Extracorporeal shock wave therapy is a technique that administers a series of shock waves to an inflamed tendon through a hand-held device. The goal of this therapy is to prevent pain by inhibiting the growth of new nerve tissue in an injured tendon.5 Both low energy and high energy shock waves are used. Sometimes, a local anesthetic may be required to numb the area. This treatment is usually performed at a doctor’s office and may require more than one cycle of treatment depending on the severity of the injury. However, not much research has been conducted on this technique, and its use is limited.

Tips to Avoid Wrist Tendonitis Pain

Self-care methods can help some people manage their wrist tendonitis pain from starting or getting worse. A few tips include:

  • Using softer force for pinch and grip activities may transfer lesser force on tendons.
  • Padding objects such as the steering wheel of the car or other tools may help reduce the grip strength required to hold these objects. Using kitchen tools with larger handles may also help.
  • Using both hands to do an activity rather than just one helps divide the strain among more tendons.
  • Applying a cold pack to the wrist at regular intervals (with regular breaks of at least 2 hours in between to help skin warm up and recover) may help reduce pain and inflammation.
  • Maintaining a neutral position of the wrist whenever possible helps reduce strain on wrist tendons. This position is achieved by positioning the wrist straight in alignment with the forearm, such as in a handshake position.

Watch: Video: How to Make 5 Quick and Easy Ice Packs

Using these tips help reduce excessive strain on wrist tendons.


Treating Wrist Tendinosis

The non-surgical methods described for wrist tendonitis may also be used for tendinosis injuries. Tendinosis injuries usually take 2 to 6 months to recover.1 In some cases, surgery may be required.
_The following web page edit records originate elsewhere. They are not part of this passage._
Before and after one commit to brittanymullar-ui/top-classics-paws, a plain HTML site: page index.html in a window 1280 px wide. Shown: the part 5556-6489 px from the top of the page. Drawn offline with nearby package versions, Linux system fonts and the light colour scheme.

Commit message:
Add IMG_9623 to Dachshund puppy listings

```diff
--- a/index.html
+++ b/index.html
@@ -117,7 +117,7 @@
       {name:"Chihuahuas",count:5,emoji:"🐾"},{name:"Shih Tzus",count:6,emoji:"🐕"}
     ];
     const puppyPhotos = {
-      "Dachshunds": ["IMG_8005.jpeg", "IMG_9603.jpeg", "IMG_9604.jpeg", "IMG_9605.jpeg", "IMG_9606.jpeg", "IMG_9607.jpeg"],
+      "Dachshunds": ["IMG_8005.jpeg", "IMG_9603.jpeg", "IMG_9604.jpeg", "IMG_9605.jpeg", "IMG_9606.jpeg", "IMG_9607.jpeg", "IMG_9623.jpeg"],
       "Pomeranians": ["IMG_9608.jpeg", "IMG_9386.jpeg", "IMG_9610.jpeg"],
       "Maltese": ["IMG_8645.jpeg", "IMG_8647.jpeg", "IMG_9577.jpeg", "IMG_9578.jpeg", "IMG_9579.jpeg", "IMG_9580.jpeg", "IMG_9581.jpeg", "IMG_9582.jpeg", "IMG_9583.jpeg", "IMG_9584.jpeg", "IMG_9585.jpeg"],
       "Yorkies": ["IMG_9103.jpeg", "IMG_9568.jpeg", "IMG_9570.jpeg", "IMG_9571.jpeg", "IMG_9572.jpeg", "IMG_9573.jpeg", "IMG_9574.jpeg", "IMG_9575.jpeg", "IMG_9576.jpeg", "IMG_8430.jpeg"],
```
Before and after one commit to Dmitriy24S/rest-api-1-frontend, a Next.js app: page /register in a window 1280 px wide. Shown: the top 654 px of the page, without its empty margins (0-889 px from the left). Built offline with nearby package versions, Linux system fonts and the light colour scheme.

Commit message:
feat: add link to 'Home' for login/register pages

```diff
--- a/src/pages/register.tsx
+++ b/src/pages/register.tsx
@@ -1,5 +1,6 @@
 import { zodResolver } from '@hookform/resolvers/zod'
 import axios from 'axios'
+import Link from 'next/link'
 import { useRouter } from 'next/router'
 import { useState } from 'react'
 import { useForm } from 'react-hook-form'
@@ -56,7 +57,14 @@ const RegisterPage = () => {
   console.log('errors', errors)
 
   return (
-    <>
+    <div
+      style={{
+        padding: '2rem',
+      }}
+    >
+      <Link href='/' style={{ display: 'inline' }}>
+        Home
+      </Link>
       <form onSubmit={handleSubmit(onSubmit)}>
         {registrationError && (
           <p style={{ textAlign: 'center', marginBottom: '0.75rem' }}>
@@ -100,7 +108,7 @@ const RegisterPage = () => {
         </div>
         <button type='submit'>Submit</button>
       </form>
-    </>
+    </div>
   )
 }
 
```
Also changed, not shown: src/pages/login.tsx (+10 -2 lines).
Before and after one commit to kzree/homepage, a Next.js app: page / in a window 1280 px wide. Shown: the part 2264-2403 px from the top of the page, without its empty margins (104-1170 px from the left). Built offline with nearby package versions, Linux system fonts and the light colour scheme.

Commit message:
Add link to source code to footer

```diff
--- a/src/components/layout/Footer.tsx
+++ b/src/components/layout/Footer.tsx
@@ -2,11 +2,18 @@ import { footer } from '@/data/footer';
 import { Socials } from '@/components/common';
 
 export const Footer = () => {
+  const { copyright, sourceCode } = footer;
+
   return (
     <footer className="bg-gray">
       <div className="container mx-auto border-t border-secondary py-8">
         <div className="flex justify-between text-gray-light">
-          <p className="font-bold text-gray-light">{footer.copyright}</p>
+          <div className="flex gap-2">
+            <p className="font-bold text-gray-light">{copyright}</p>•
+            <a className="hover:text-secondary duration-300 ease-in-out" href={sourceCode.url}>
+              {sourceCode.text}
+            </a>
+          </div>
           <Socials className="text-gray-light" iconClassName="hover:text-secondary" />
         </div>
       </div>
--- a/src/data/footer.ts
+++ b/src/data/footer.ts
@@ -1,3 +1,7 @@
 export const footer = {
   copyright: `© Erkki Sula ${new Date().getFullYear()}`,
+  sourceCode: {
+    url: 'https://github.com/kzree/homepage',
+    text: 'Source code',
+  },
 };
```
See What Is the Difference Between Tendonitis, Tendinosis, and Tendinopathy?


  • 1.Wilson JJ, Best TM. Common overuse tendon problems: a review and recommendations for treatment. Am Fam Phys. Sep 1 2005;72(5):811e8.
  • 2.Buttaravoli, P. & Leffler, S. (2012). Minor emergencies. Philadelphia, PA: Elsevier/Saunders.
  • 3.Cooper, C. (2014). Elbow, Wrist, and Hand Tendinopathies. In Fundamentals of Hand Therapy (pp. 383–393). Elsevier.
  • 4.Ahmad Z, Siddiqui N, Malik SS, Abdus-samee M, Tytherleigh-strong G, Rushton N. Lateral epicondylitis: a review of pathology and management. Bone Joint J. 2013;95-B(9):1158-64.
  • 5.Skjong CC, Meininger AK, Ho SS. Tendinopathy treatment: where is the evidence?. Clin Sports Med. 2012;31(2):329-50.
  • 6.Rees JD, Stride M, Scott A Tendons – time to revisit inflammation. Br J Sports Med. 2014;48:1553-1557.
  • 7.Oliva F, Via AG, Maffulli N. Physiopathology of intratendinous calcific deposition. BMC Med. 2012;10 95-7015-10-95.
  • 8.Yuan T, Zhang CQ, Wang JH. Augmenting tendon and ligament repair with platelet-rich plasma (PRP). Muscles Ligaments Tendons J. 2013;3(3):139-49. Published 2013 Aug 11.